This poem was published in Poems of Christina Rossetti (Macmillan, 1904).

A Chilly Night

I rose at the dead of night,
     And went to the lattice alone
To look for my Mother’s ghost
     Where the ghostly moonlight shone.

My friends had failed one by one,
     Middle-aged, young, and old,
Till the ghosts were warmed to me
     Than my friends that had grown cold.

I looked and I saw the ghosts
     Dotting plain and mound:
They stood in the blank moonlight,
     But no shadow lay on the ground:
They spoke without a voice
     And they leaped without a sound.

I called: ‘O my Mother dear,’—
     I sobbed: ‘O my Mother kind,
Make a lonely bed for me
     And shelter it from the wind.

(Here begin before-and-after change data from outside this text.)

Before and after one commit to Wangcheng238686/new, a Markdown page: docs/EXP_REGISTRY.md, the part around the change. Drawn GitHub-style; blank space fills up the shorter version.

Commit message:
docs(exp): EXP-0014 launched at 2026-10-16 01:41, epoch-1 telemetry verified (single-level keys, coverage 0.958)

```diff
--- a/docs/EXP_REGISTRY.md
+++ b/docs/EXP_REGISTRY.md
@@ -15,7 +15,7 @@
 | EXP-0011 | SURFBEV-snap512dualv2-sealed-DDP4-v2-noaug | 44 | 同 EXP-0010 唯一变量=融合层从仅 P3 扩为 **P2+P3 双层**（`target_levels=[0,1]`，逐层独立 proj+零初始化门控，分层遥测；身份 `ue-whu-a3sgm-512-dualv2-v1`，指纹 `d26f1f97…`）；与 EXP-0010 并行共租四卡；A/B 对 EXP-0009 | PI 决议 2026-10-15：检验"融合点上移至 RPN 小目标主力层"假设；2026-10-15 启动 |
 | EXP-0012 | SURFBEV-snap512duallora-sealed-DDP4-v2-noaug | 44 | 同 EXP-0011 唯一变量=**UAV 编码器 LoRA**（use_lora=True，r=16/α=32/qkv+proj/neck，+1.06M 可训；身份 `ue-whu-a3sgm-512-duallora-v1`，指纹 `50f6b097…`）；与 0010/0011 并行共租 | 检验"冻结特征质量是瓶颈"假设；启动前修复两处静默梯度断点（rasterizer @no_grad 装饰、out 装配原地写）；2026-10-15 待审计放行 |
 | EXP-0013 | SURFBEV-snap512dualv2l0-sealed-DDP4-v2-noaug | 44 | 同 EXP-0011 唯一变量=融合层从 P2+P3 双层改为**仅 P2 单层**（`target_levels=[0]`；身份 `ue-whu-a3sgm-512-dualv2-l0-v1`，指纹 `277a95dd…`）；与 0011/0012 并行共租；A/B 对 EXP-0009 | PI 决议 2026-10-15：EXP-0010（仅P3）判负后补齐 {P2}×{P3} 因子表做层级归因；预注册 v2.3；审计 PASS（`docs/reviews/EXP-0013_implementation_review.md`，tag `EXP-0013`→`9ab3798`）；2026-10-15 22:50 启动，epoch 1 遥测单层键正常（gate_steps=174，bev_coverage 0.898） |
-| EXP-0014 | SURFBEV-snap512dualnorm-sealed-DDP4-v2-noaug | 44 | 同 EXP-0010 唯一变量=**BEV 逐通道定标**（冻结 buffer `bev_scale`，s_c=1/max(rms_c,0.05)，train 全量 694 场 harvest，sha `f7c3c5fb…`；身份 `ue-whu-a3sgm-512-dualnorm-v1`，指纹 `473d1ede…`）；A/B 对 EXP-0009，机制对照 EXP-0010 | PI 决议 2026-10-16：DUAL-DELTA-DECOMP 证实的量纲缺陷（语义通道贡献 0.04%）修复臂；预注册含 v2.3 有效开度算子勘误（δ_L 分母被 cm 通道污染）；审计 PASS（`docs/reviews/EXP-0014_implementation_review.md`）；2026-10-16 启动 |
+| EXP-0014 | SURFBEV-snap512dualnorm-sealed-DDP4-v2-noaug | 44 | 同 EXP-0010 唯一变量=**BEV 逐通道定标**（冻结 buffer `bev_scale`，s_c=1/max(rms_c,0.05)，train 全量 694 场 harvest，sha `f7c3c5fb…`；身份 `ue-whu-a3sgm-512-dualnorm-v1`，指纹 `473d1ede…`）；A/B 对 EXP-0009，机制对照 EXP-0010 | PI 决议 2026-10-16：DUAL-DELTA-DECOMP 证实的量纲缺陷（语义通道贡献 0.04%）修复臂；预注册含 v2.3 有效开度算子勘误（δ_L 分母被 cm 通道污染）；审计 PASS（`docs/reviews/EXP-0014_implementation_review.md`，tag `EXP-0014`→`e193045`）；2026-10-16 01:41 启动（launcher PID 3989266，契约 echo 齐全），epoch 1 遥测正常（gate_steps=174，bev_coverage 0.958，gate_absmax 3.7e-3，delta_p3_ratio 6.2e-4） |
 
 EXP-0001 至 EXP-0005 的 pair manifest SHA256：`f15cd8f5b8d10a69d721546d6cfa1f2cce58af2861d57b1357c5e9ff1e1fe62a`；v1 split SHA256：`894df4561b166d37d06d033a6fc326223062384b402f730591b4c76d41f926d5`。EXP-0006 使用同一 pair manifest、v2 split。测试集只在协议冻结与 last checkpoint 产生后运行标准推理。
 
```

‘Tell the others not to come
     To see me night or day:
But I need not tell my friends
     To be sure to keep away.’

My Mother raised her eyes,
     They were blank and could not see:
Yet they held me with their stare
     While they seemed to look at me.

She opened her mouth and spoke;
     I could not hear a word,
While my flesh crept on my bones
     And every hair was stirred.

She knew that I could not hear
     The message that she told
Whether I had long to wait
     Or soon should sleep in the mould:
I saw her toss her shadowless hair
     And wring her hands in the cold.

I strained to catch her words,
     And she strained to make me hear;
But never a sound of words
     Fell on my straining ear.

From midnight to the cockcrow
     I kept my watch in pain
While the subtle ghosts grew subtler
     In the sad night on the wane.

From midnight to the cockcrow
     I watched till all were gone,
Some to sleep in the shifting sea
     And some under turf and stone:
Living had failed and dead had failed,
     And I was indeed alone.

This poem is in the public domain.

This poem is in the public domain.

Christina Rossetti

Christina Rossetti

Born in 1839 in London, Christina Rossetti, the author of Goblin Market and Other Poems, is increasingly being considered a major Victorian Poet

by this poet

poem
Sonnets are full of love, and this my tome
      Has many sonnets: so here now shall be
   One sonnet more, a love sonnet, from me
To her whose heart is my heart’s quiet home,
   To my first Love, my Mother, on whose knee
I learnt love-lore that is not troublesome;
   Whose service is my special dignity,
And she
poem

Many have sung of love a root of bane:
       While to my mind a root of balm it is,
    For love at length breeds love; sufficient bliss
For life and death and rising up again.
Surely when light of Heaven makes all things plain,
    Love will grow plain with all its mysteries;
    Nor

poem

To-day's your natal day;
   Sweet flowers I bring:
Mother, accept, I pray
   My offering.

And may you happy live,
   And long us bless;
Receiving as you give
   Great happiness.